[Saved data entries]
■ ■ ■
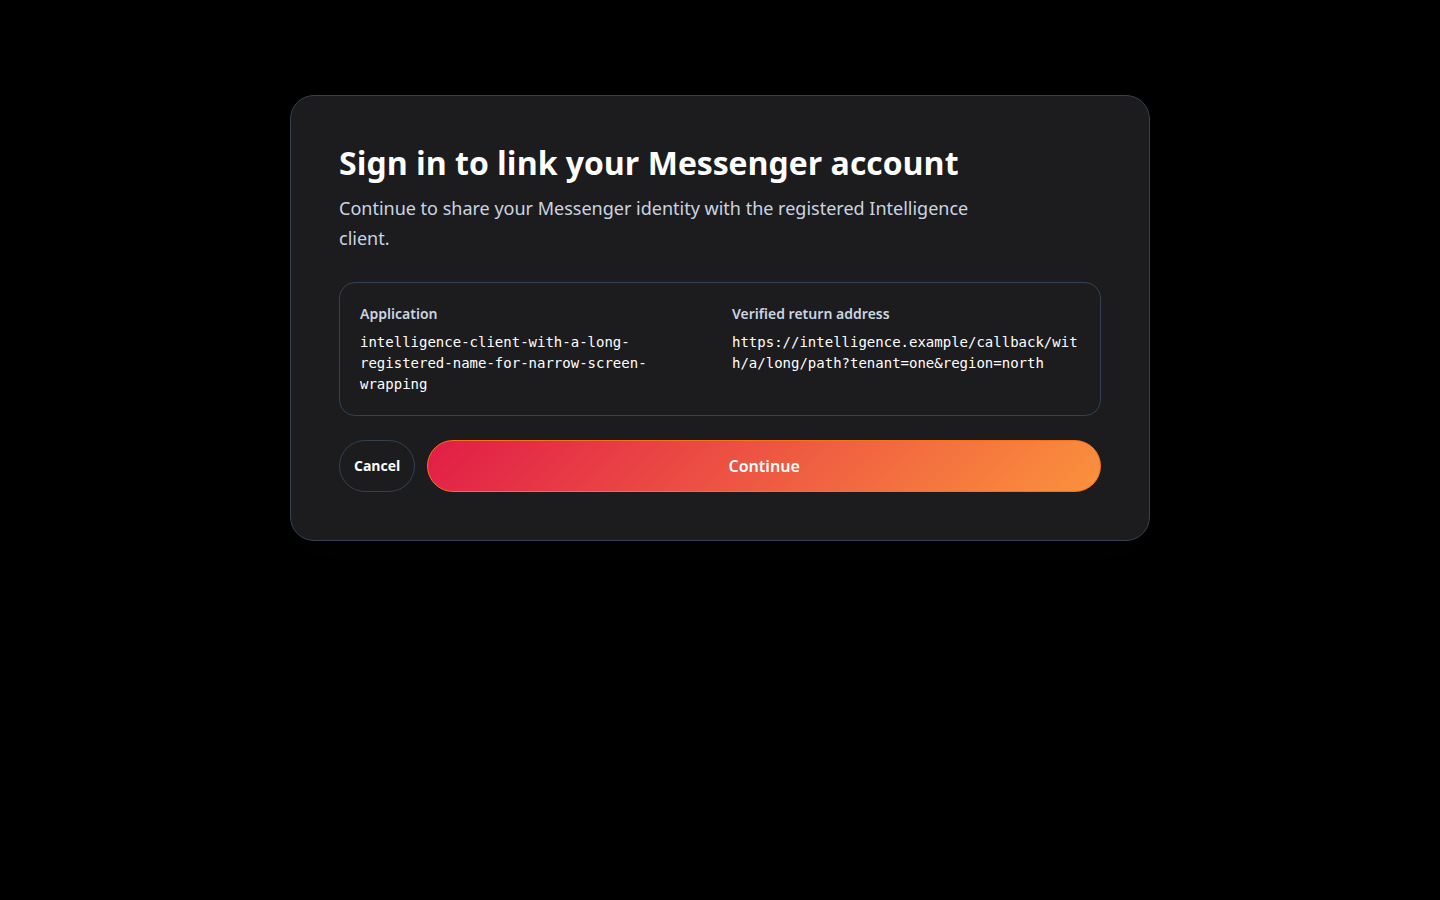
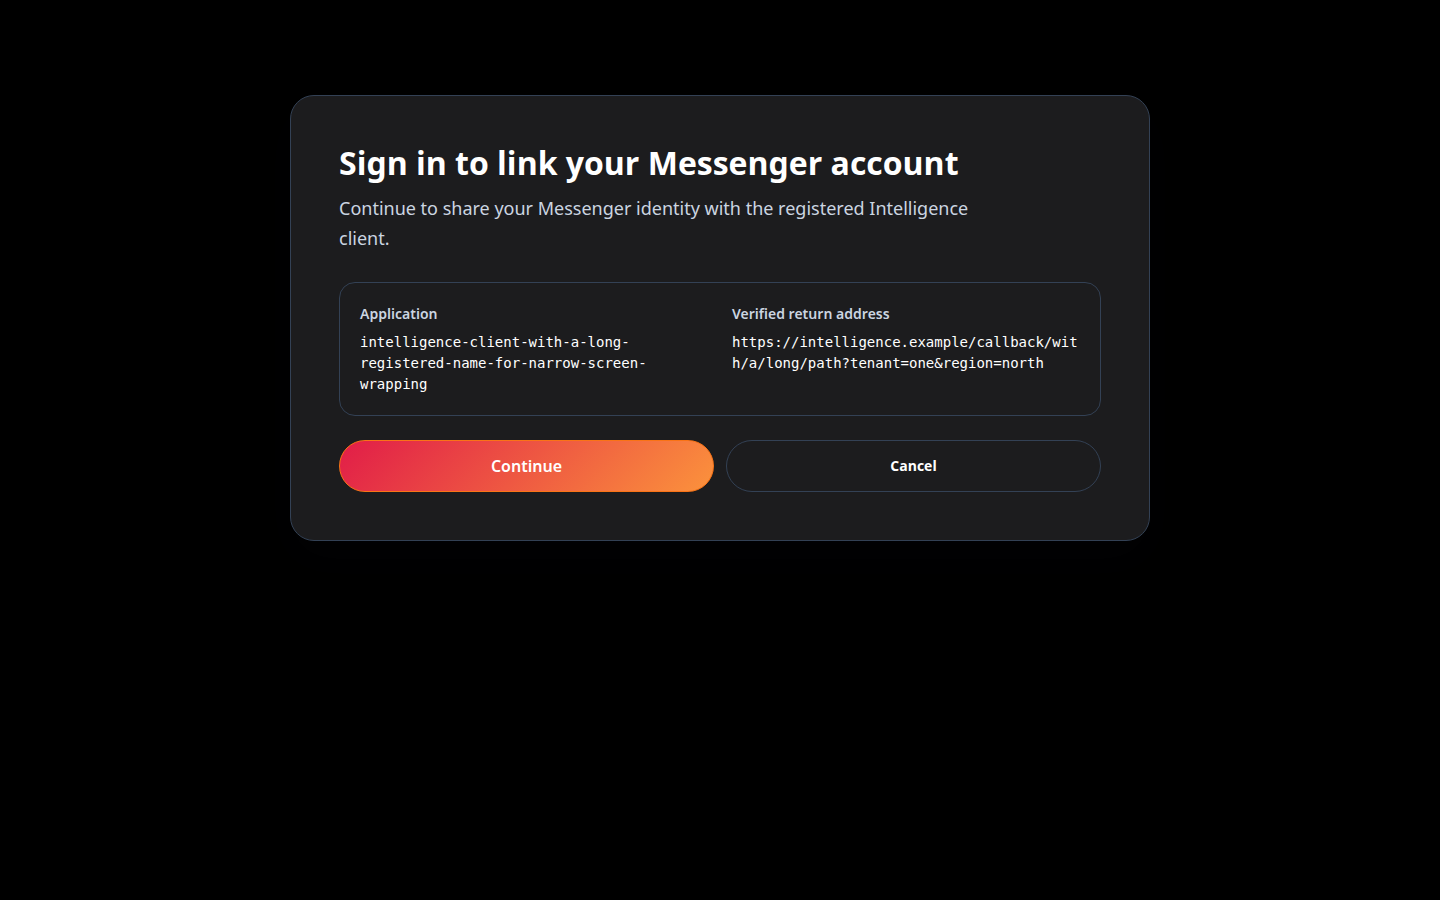
fix: balance OIDC consent action columns

Changed region(s): [[0.2188, 0.4667, 0.7812, 0.56]]

diff --git a/frontend/src/styles/intelligence-consent.css b/frontend/src/styles/intelligence-consent.css
@@ -71,9 +71,11 @@
 }
 
 .intelligence-identity-panel .intelligence-identity-actions {
-  display: flex;
+  display: grid;
+  grid-template-columns: repeat(2, minmax(0, 1fr));
   gap: 12px;
   margin-top: 24px;
+  width: 100%;
 }
 
 .intelligence-identity-panel .intelligence-identity-cancel,
@@ -83,18 +85,20 @@
 }
 
 .intelligence-identity-panel .intelligence-identity-cancel {
-  flex: 0 0 auto;
+  min-width: 0;
+  width: 100%;
 }
 
 .intelligence-identity-panel .intelligence-identity-continue {
   background: var(--color-brand-gradient, var(--color-accent));
   border-color: var(--color-accent);
   color: var(--text-on-accent, var(--color-palette-f2074b6cef37));
-  flex: 1;
   font-family: var(--font-family-ui);
   font-size: var(--font-size-body);
   font-weight: var(--font-weight-semibold);
+  min-width: 0;
   padding: 0 20px;
+  width: 100%;
 }
 
 .intelligence-identity-panel .intelligence-identity-continue:hover:not(:disabled) {
@@ -121,9 +125,6 @@
     grid-template-columns: minmax(0, 1fr);
   }
 
-  .intelligence-identity-panel .intelligence-identity-actions {
-    flex-direction: column-reverse;
-  }
 }
 
 @media (max-width: 380px) {

diff --git a/e2e/visual/intelligence-consent.spec.ts b/e2e/visual/intelligence-consent.spec.ts
@@ -40,8 +40,16 @@ for (const baseScenario of shellScenarios) {
       requestParameters.redirect_uri,
     ]);
     const continueButton = page.getByRole("button", { name: continueLabel });
+    const cancelButton = page.getByRole("button", { name: scenario.locale === "ru" ? "Отмена" : "Cancel" });
     await expect(continueButton).toBeVisible();
-    await expect(page.getByRole("button", { name: scenario.locale === "ru" ? "Отмена" : "Cancel" })).toBeVisible();
+    await expect(cancelButton).toBeVisible();
+    const actionPositions = await page.locator(".intelligence-identity-actions button").evaluateAll((buttons) =>
+      buttons.map((button) => {
+        const { x, width } = button.getBoundingClientRect();
+        return { x, width };
+      }));
+    expect(actionPositions[0].x).toBeLessThan(actionPositions[1].x);
+    expect(Math.abs(actionPositions[0].width - actionPositions[1].width)).toBeLessThan(1);
     const defaultContinueStyle = await continueButton.evaluate((button) => {
       const style = getComputedStyle(button);
       return { backgroundImage: style.backgroundImage, borderColor: style.borderColor };

diff --git a/frontend/src/pages/IntelligenceConsentPage.test.tsx b/frontend/src/pages/IntelligenceConsentPage.test.tsx
@@ -107,6 +107,16 @@ describe("IntelligenceConsentPage", () => {
     expect(mocks.authRequest).not.toHaveBeenCalled();
   });
 
+  it("places Continue before Cancel in the OIDC action row", async () => {
+    const container = await renderConsent(`/intelligence/consent${oidcConsentQuery}`);
+    const actionLabels = Array.from(container.querySelectorAll(".intelligence-identity-actions button"), (button) => button.textContent?.trim());
+
+    expect(actionLabels).toEqual([
+      englishStrings.intelligence.continueToIntelligence,
+      englishStrings.intelligence.cancelConsent,
+    ]);
+  });
+
   it("sends the unchanged OIDC request parameters when creating a browser session", async () => {
     mocks.authRequest.mockRejectedValue(new Error("unavailable"));
     const container = await renderConsent(`/intelligence/consent${oidcConsentQuery}`);

diff --git a/frontend/src/pages/IntelligenceConsentPage.tsx b/frontend/src/pages/IntelligenceConsentPage.tsx
@@ -149,8 +149,8 @@ export function IntelligenceConsentPage({ strings }: IntelligenceConsentPageProp
       </dl>
       {error && <p role="alert" className="error-text">{error}</p>}
       <div className="intelligence-identity-actions">
-        <button className="intelligence-identity-cancel" type="button" onClick={() => navigate("/")}>{strings.intelligence.cancelConsent}</button>
         <button className="intelligence-identity-continue" type="button" disabled={isSubmitting} onClick={() => void continueOIDC()}>{isSubmitting ? strings.intelligence.continuing : strings.intelligence.continueToIntelligence}</button>
+        <button className="intelligence-identity-cancel" type="button" onClick={() => navigate("/")}>{strings.intelligence.cancelConsent}</button>
       </div>
     </section></main>;
   }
■ ■ ■
- Assigned task
Among the lines of the records, copy out each one that contains the word "actionPositions".

- Completed exercise
+    const actionPositions = await page.locator(".intelligence-identity-actions button").evaluateAll((buttons) =>
+    expect(actionPositions[0].x).toBeLessThan(actionPositions[1].x);
+    expect(Math.abs(actionPositions[0].width - actionPositions[1].width)).toBeLessThan(1);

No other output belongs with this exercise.